You see, I chose to come to this University for the wrong reasons and hated it for my first two years. Every break as I boarded a plane from Cleveland back to LaGuardia, I would ask myself, “How did I let this happen, again? Why am I going back to that hellhole?” Granted, I thought all of this because I was an introvert with only one friend (hi Jeanine!). I knew that I was the cause of my own unhappiness, not Columbia. Nevertheless, that awareness didn’t change the way I felt about the place.
But that all changed late in the summer of 2012 when I was promoted to sports editor on the 136th managing board. I had already served as a deputy sports editor for Spectrum for a year, so this was a natural progression when someone had to step down. But I had no clue how transformative being sports editor would be for me.
I feel like nearly every good experience I’ve had at Columbia has come because of Spec. Being sports editor finally gave me a sense of purpose. It confirmed my desire to make a career out of sports journalism, which provided the inspiration for my senior thesis. And because of Spec, I not only met two of my best friends in the world, but also a host of other people whom I’m so happy to have gotten close with.
And I think this could come off as cheesy and insincere—though remember, this is a self-indulgent exercise—but it’s the friendships I’ve made through this organization that made me stop regretting coming to Columbia.
I can’t say every moment and every Spec experience was great, much like I can’t say I was proud of the work we did in every single issue. But considering where I was, man, the good sure does outweigh the bad. I will always love this organization.

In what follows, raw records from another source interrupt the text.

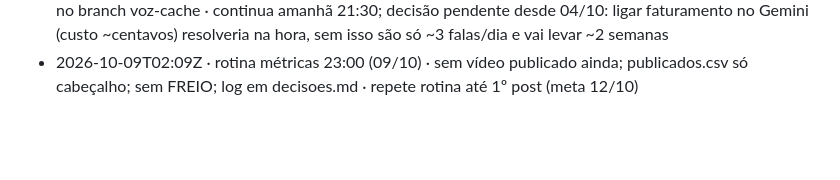
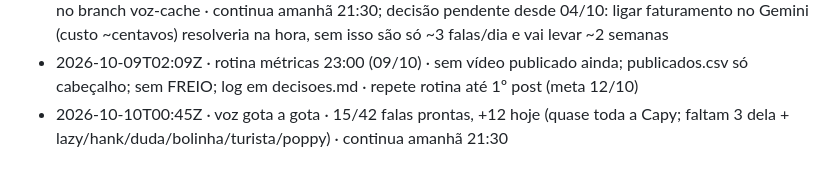
Before and after one commit to babalooz/grimoire-tome-1, a Markdown page: ponte/AVISOS.md, the part around the change. GitHub-like rendering; blank space fills up the shorter version.

Commit message:
aviso: voz gota a gota

```diff
--- a/ponte/AVISOS.md
+++ b/ponte/AVISOS.md
@@ -45,3 +45,4 @@
 - 2026-10-08T09:20Z · radar diário 08/10 (camada TikTok via busca web, endpoint de views bloqueado na nuvem) · top hype: Messi, NBA, Nico Paz, BTS; sem evento bloqueado hoje; achei 3 commits antigos (radar/metricas 07-08/10) que estavam presos num HEAD destacado e nunca tinham sido empurrados pro origin/main — empurrei junto · produção/portão/publicação 08:00 segue a grade normalmente
 - 2026-10-09T01:17Z · voz gota a gota (protótipo assunto 1) · 3 de 42 falas prontas, +3 hoje (Capy em PT) · cota diária grátis do Gemini TTS esgotada de novo (~3 chamadas/dia, mesmo padrão de 03-04/10) · corrigi bug que fazia o script travar 23h em vez de parar na hora (teste_voz.py, commit 765aa2e em main) · cache no branch voz-cache · continua amanhã 21:30; decisão pendente desde 04/10: ligar faturamento no Gemini (custo ~centavos) resolveria na hora, sem isso são só ~3 falas/dia e vai levar ~2 semanas
 - 2026-10-09T02:09Z · rotina métricas 23:00 (09/10) · sem vídeo publicado ainda; publicados.csv só cabeçalho; sem FREIO; log em decisoes.md · repete rotina até 1º post (meta 12/10)
+- 2026-10-10T00:45Z · voz gota a gota · 15/42 falas prontas, +12 hoje (quase toda a Capy; faltam 3 dela + lazy/hank/duda/bolinha/turista/poppy) · continua amanhã 21:30
```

Others have said this, but as Spectator shifts to its new format in the fall, my only hope is that it retains its strong sense of camaraderie, especially in sports. With this year’s sports editors reestablishing that culture—one I that must admit crumbled under my leadership—I don’t doubt that 2875 Broadway will keep giving people like me that sense of purpose for years to come.
And now to close this column, as is tradition with sports senior columns, there are a lot of people I would like to acknowledge and thank.
First, thank you to Mrinal, Jim, Zack, Mikey, and Kunal for taking a chance on a young freshman as a columnist and blogger. And Mrinal again for being the mentor I needed but didn’t deserve.
To Rebeka, thank you for getting me to be sports editor when you did. You taught me a lot more about this organization than you could possibly realize, and I’ll always appreciate it.
To all of my former deputies, associates, and sports writers, thank you for all of the hard work you put in. Although I always tried, I don’t think I could ever say “Thank you” enough for what all of you did each day. And to all of the associates, thanks for suffering through my singing.
To Dr. M. Dianne Murphy, Darlene Camacho, Pete Mangurian, Brett Boretti, Ilene Weintraub, and the numerous athletes, coaches, and SIDs I’ve worked with over the years, thank you for taking the time to meet with me and letting me get to know you. You all are the reason why sports journalism is so fun for me.
To all members of 136 and 137, thank you for your tireless, relentless work ethic. Whether you know it or not, you pushed me to want to be better.
To Kyle, thank you for dealing with the tardiness of my columns, and making sure they looked as good as they did every time regardless.
To “Mad Dawg” Madeleine, Radov, Kelly, Catie, Mel, and Ben, it has been such a pleasure getting to know all of you. If you all represent where the sports section is headed, it’s got a very bright future.
To Muneeb, you are the one of the most kind, caring, and genuine individuals I have ever met. Thank you for allowing this old dog to continue to be a part of what you and Eli have created.
To Dan, Kiera, Megan, Lisa, and Laura, I am so, so glad to be able to count each of you as one of my closest friends. Thank you for allowing me to be a part of your lives.
To Steven and Eli, I cannot imagine two better friends to work with, live with, and play with. I’ll never be able to thank you enough. For everything.
And finally, thank you, Mom, for all of your love and continued support. You are the best parent I could ever hope for, and I am grateful every day that I can call you my mother.
Myles Simmons is a Columbia College senior majoring in American Studies. He was a deputy Spectrum sports editor for the 135th and 136th volumes, a sports editor for the 136th and 137th managing boards, and a sports columnist for the 135th, 136th, and 138th volumes.